At the heart of this divergence is not only what Jewish identity looks like and what are the elements that comprise Judaism itself, but whether what matters more is Jews or Judaism. For Peretz, whether or not he himself recognizes this, the answer is that Jews should be prioritized. Assimilation is comparable to the Holocaust because it is leading Jews to marry non-Jews and start families that are not going to have two Jewish parents. Their progeny are more likely to marry non-Jews and be disconnected from Jewish religious institutions, and thus sever the bonds with their Jewish backgrounds and heritage. What their households look like and whether they themselves identify as Jews and with Judaism is irrelevant to Peretz’s conception. What matters is not an individual Jew’s level of observance or actual Judaism, but whether that individual is — as defined by Israel’s Chief Rabbinate and Orthodox tradition — a Jew. Peretz values Jews over Judaism.
For many American Jews, the calculus is the opposite. An intermarried household where the children are raised Jewish and keep Jewish traditions has more value than a household where the parents and children are all halachically Jewish but do absolutely nothing that marks them as Jewish and do not identify as Jews. What matters in the context of American Judaism is “doing Jewish” rather than “being Jewish,” and someone who adheres to what is commonly viewed as the Jewish values system and identifies as culturally Jewish is not lost to the maelstrom of assimilation that Peretz decries. Peretz would not see any value in an interfaith family with a non-Jewish mother who raises her children Jewish, whereas American Judaism provides a model that can accept and even embrace that scenario. Rather than prioritize Jews, it is a model that prioritizes Judaism.
Obviously, Jews and Judaism are not wholly separate categories that can be neatly disentangled, and the ideal answer is not to have to choose one or the other but to have both. As with so many issues, however, American Jews and Israeli Jews have divergent views on whether each category has value independent of the other.
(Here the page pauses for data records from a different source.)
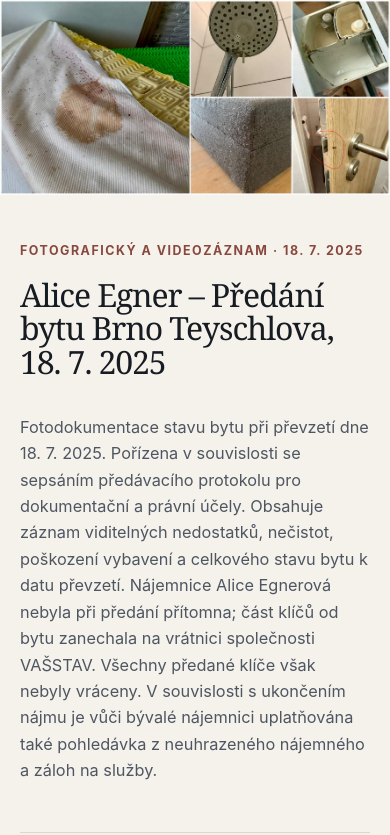
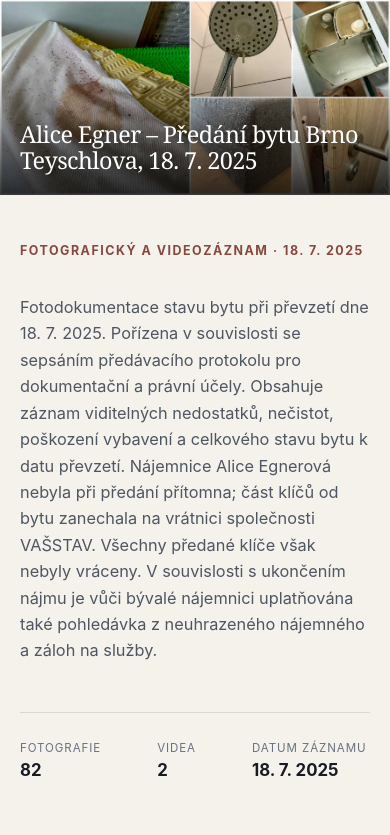
Before and after one commit to fotodokumentace-bytu/predani-bytu-alice-egner, a plain HTML site: page index.html in a window 390 px wide. Shown: the top 835 px of the page. Drawn offline with Linux system fonts and the light colour scheme.

Commit message:
Add files via upload

```diff
--- a/index.html
+++ b/index.html
@@ -18,10 +18,10 @@
   <main id="top">
     <figure class="hero">
       <img src="media/001-1722201703.jpg" alt="Koláž zachycující stav bytu při převzetí">
+      <figcaption class="hero-title"><h1>Alice Egner – Předání bytu Brno Teyschlova, 18. 7. 2025</h1></figcaption>
     </figure>
     <section class="intro">
       <p class="eyebrow">Fotografický a videozáznam · 18. 7. 2025</p>
-      <h1>Alice Egner – Předání bytu Brno Teyschlova, 18. 7. 2025</h1>
       <p class="description">Fotodokumentace stavu bytu při převzetí dne 18. 7. 2025. Pořízena v souvislosti se sepsáním předávacího protokolu pro dokumentační a právní účely. Obsahuje záznam viditelných nedostatků, nečistot, poškození vybavení a celkového stavu bytu k datu převzetí.  Nájemnice Alice Egnerová nebyla při předání přítomna; část klíčů od bytu zanechala na vrátnici společnosti VAŠSTAV. Všechny předané klíče však nebyly vráceny. V souvislosti s ukončením nájmu je vůči bývalé nájemnici uplatňována také pohledávka z neuhrazeného nájemného a záloh na služby.</p>
       <dl class="stats" aria-label="Obsah galerie">
         <div><dt>Fotografie</dt><dd>82</dd></div>
--- a/styles.css
+++ b/styles.css
@@ -20,16 +20,18 @@ body {
 }
 button { font: inherit; }
 
-main { min-height: 80vh; }
-.hero { width: 100%; margin: 0; background: #dedbd5; }
-.hero img { display: block; width: 100%; height: auto; aspect-ratio: 2 / 1; object-fit: cover; }
+main { min-width: 0; min-height: 80vh; overflow-x: hidden; }
+.hero { position: relative; width: 100%; max-width: 100vw; margin: 0; overflow: hidden; background: #dedbd5; }
+.hero img { display: block; width: 100%; max-width: 100%; height: auto; aspect-ratio: 2 / 1; object-fit: cover; }
+.hero::after { position: absolute; inset: 35% 0 0; content: ""; background: linear-gradient(to bottom, transparent, rgba(0, 0, 0, .78)); pointer-events: none; }
+.hero-title { position: absolute; z-index: 1; right: 0; bottom: 0; left: 0; padding: clamp(22px, 4.5vw, 64px) max(20px, calc((100vw - 1120px) / 2 + 28px)); color: #fff; }
 .intro {
   max-width: 1120px;
   margin: 0 auto;
   padding: clamp(48px, 7vw, 96px) 28px clamp(58px, 7vw, 92px);
 }
 .eyebrow { margin: 0 0 20px; color: var(--accent); font-size: .78rem; font-weight: 750; letter-spacing: .12em; text-transform: uppercase; }
-h1 { max-width: 940px; margin: 0; font-family: Georgia, "Times New Roman", serif; font-size: clamp(2rem, 4.25vw, 4rem); font-weight: 400; letter-spacing: -.035em; line-height: 1.04; }
+h1 { max-width: 900px; margin: 0; font-family: Georgia, "Times New Roman", serif; font-size: clamp(1.55rem, 2.8vw, 2.8rem); font-weight: 400; letter-spacing: -.025em; line-height: 1.08; text-shadow: 0 2px 18px rgba(0, 0, 0, .45); }
 .description { max-width: 900px; margin: 36px 0 0; color: #4e5661; font-size: clamp(1.02rem, 1.5vw, 1.22rem); line-height: 1.75; }
 .stats { display: flex; flex-wrap: wrap; gap: 28px 56px; margin: 48px 0 0; padding: 28px 0 0; border-top: 1px solid var(--line); }
 .stats div { display: grid; gap: 5px; }
@@ -72,6 +74,10 @@ footer p { max-width: 1520px; margin: 0 auto; }
 
 @media (max-width: 1100px) { .gallery { grid-template-columns: repeat(3, minmax(0, 1fr)); } }
 @media (max-width: 760px) {
+  .hero { width: 100vw; max-width: 100%; }
+  .hero img { width: 100%; max-width: 100%; aspect-ratio: 2 / 1; }
+  .hero-title { padding: 22px 20px; }
+  h1 { font-size: clamp(1.35rem, 6vw, 1.8rem); }
   .intro { padding-inline: 20px; }
   .description { line-height: 1.62; }
   .gallery-section { padding-inline: 10px; }
```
We should be bothered by Israel’s education minister so blithely invoking the Holocaust when talking about American Jews, but we should also be bothered by the fact that our Israeli brethren have so little understanding of what Judaism is on this side of the ocean.
Michael Koplow is policy director at the Israel Policy Forum.